EMMA feels let down. Let down by an island she loves.
The following story was in the JEP on 10/2/2021
In 2004 her husband John, then aged just 51, died from a sudden heart attack. Her twins were only five years old and had just started school. 'It was just so cruel; they were still only babies at heart.' She sold her home and moved closer to her family so they could offer support. The following years were tough.
Money was tight, as Emma's earning power was limited with twins to raise. She placed her savings with a local investment management company. T know nothing about investments, so I gave them discretion, comforted by the fact that they were regulated by the Jersey Financial Services Commission (JFSC).'
The performance of some of the investments was disastrous, losing all their value, so she asked friends to have a look at the investments. Without exception they were utterly appalled with what they discovered.
I was a young widow who was extremely reliant on this capital and they lost my money through Investments in a Brazilian shopping centre and a Chinese private equity company.' In each case her investment manager took substantial hidden commissions, which appeared to be the sole attraction of the investments.
With the support of friends she complained to the JFSC in 2017 and has been in regular correspondence with them since.
Emma also made a comprehensive complaint to the Jersey ombudsman, who was specifically employed to deal with matters such as this. Like many other investors, she is still waiting for a ruling.
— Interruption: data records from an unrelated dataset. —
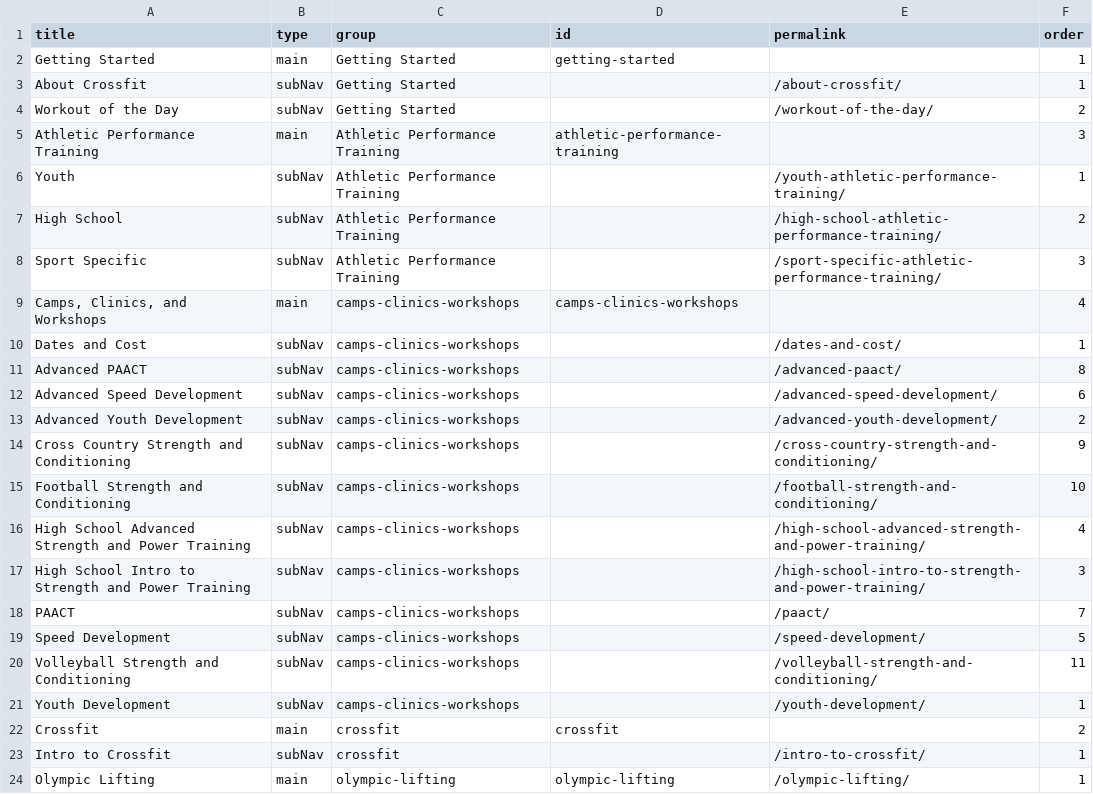
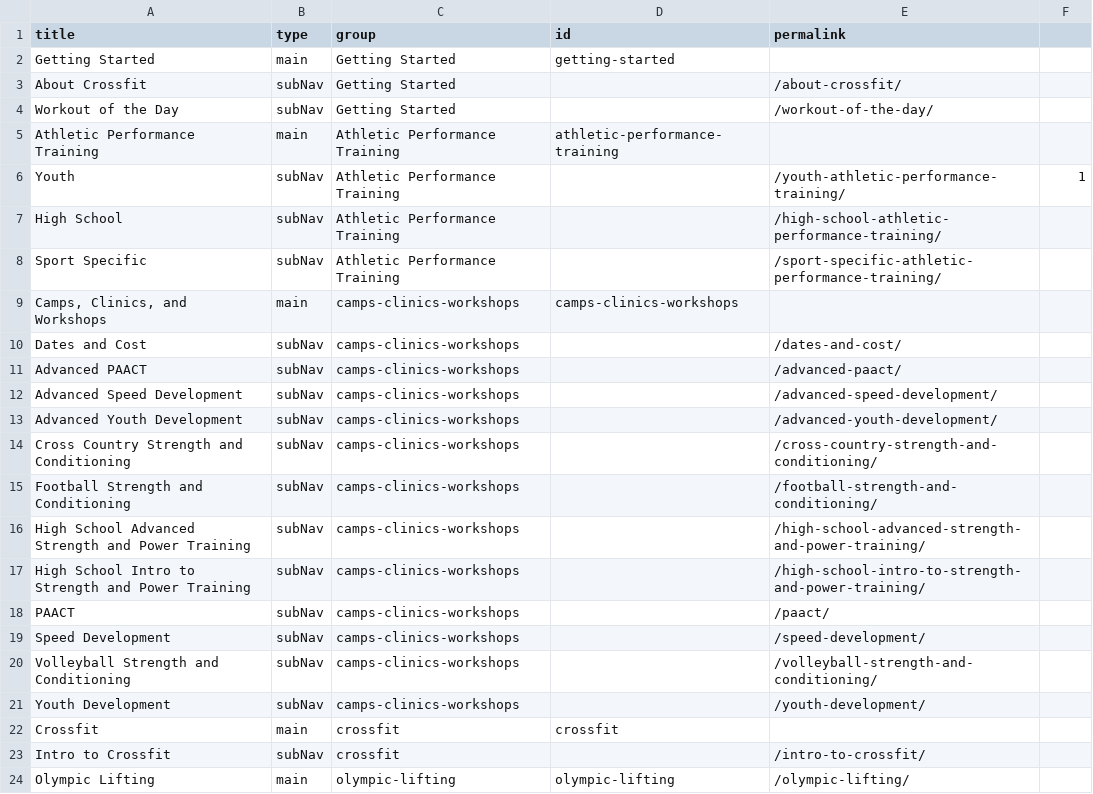
Before and after one commit to djdurban/crossfit_madtown, a CSV file: _data/dropdowns.csv, drawn as a sheet.

Commit message:
working with order in nav

```diff
--- a/_data/dropdowns.csv
+++ b/_data/dropdowns.csv
@@ -1,24 +1,24 @@
-title,type,group,id,permalink,order
-Getting Started,main,Getting Started,getting-started,,1
-About Crossfit,subNav,Getting Started,,/about-crossfit/,1
-Workout of the Day,subNav,Getting Started,,/workout-of-the-day/,2
-Athletic Performance Training,main,Athletic Performance Training,athletic-performance-training,,3
+title,type,group,id,permalink
+Getting Started,main,Getting Started,getting-started,
+About Crossfit,subNav,Getting Started,,/about-crossfit/
+Workout of the Day,subNav,Getting Started,,/workout-of-the-day/
+Athletic Performance Training,main,Athletic Performance Training,athletic-performance-training,
 Youth,subNav,Athletic Performance Training,,/youth-athletic-performance-training/,1
-High School,subNav,Athletic Performance Training,,/high-school-athletic-performance-training/,2
-Sport Specific,subNav,Athletic Performance Training,,/sport-specific-athletic-performance-training/,3
-"Camps, Clinics, and Workshops",main,camps-clinics-workshops,camps-clinics-workshops,,4
-Dates and Cost,subNav,camps-clinics-workshops,,/dates-and-cost/,1
-Advanced PAACT,subNav,camps-clinics-workshops,,/advanced-paact/,8
-Advanced Speed Development,subNav,camps-clinics-workshops,,/advanced-speed-development/,6
-Advanced Youth Development,subNav,camps-clinics-workshops,,/advanced-youth-development/,2
-Cross Country Strength and Conditioning,subNav,camps-clinics-workshops,,/cross-country-strength-and-conditioning/,9
-Football Strength and Conditioning,subNav,camps-clinics-workshops,,/football-strength-and-conditioning/,10
-High School Advanced Strength and Power Training,subNav,camps-clinics-workshops,,/high-school-advanced-strength-and-power-training/,4
-High School Intro to Strength and Power Training,subNav,camps-clinics-workshops,,/high-school-intro-to-strength-and-power-training/,3
-PAACT,subNav,camps-clinics-workshops,,/paact/,7
-Speed Development,subNav,camps-clinics-workshops,,/speed-development/,5
-Volleyball Strength and Conditioning,subNav,camps-clinics-workshops,,/volleyball-strength-and-conditioning/,11
-Youth Development,subNav,camps-clinics-workshops,,/youth-development/,1
-Crossfit,main,crossfit,crossfit,,2
-Intro to Crossfit,subNav,crossfit,,/intro-to-crossfit/,1
-Olympic Lifting,main,olympic-lifting,olympic-lifting,/olympic-lifting/,1
+High School,subNav,Athletic Performance Training,,/high-school-athletic-performance-training/
+Sport Specific,subNav,Athletic Performance Training,,/sport-specific-athletic-performance-training/
+"Camps, Clinics, and Workshops",main,camps-clinics-workshops,camps-clinics-workshops,
+Dates and Cost,subNav,camps-clinics-workshops,,/dates-and-cost/
+Advanced PAACT,subNav,camps-clinics-workshops,,/advanced-paact/
+Advanced Speed Development,subNav,camps-clinics-workshops,,/advanced-speed-development/
+Advanced Youth Development,subNav,camps-clinics-workshops,,/advanced-youth-development/
+Cross Country Strength and Conditioning,subNav,camps-clinics-workshops,,/cross-country-strength-and-conditioning/
+Football Strength and Conditioning,subNav,camps-clinics-workshops,,/football-strength-and-conditioning/
+High School Advanced Strength and Power Training,subNav,camps-clinics-workshops,,/high-school-advanced-strength-and-power-training/
+High School Intro to Strength and Power Training,subNav,camps-clinics-workshops,,/high-school-intro-to-strength-and-power-training/
+PAACT,subNav,camps-clinics-workshops,,/paact/
+Speed Development,subNav,camps-clinics-workshops,,/speed-development/
+Volleyball Strength and Conditioning,subNav,camps-clinics-workshops,,/volleyball-strength-and-conditioning/
+Youth Development,subNav,camps-clinics-workshops,,/youth-development/
+Crossfit,main,crossfit,crossfit,
+Intro to Crossfit,subNav,crossfit,,/intro-to-crossfit/
+Olympic Lifting,main,olympic-lifting,olympic-lifting,/olympic-lifting/
```
Also changed, not shown: 1 other file.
Late last year the affected investors received a communication to attend a meeting at the JFSC. Unfortunately Emma could not attend, as she had to work. The feedback she got from the meeting was that she and all the other investors, could, in laymen's terms, be described as 'go home, have a good cry, and put it behind them'.
Emma went back and spoke to her friends who had advised her. They pointed out that while the JFSC was responsible for the regulation of the finance industry, they were also responsible for upholding Jersey's reputation - a difficult tightrope to walk. Her case would create bad publicity - given its size and the number of investors affected.
Emma is hopeful that the ombudsman will come to a decision before she dies of old age. The money she lost was not enormous in many people's eyes but is enormous to her.
Seemingly deserted by those paid to protect her she fights on.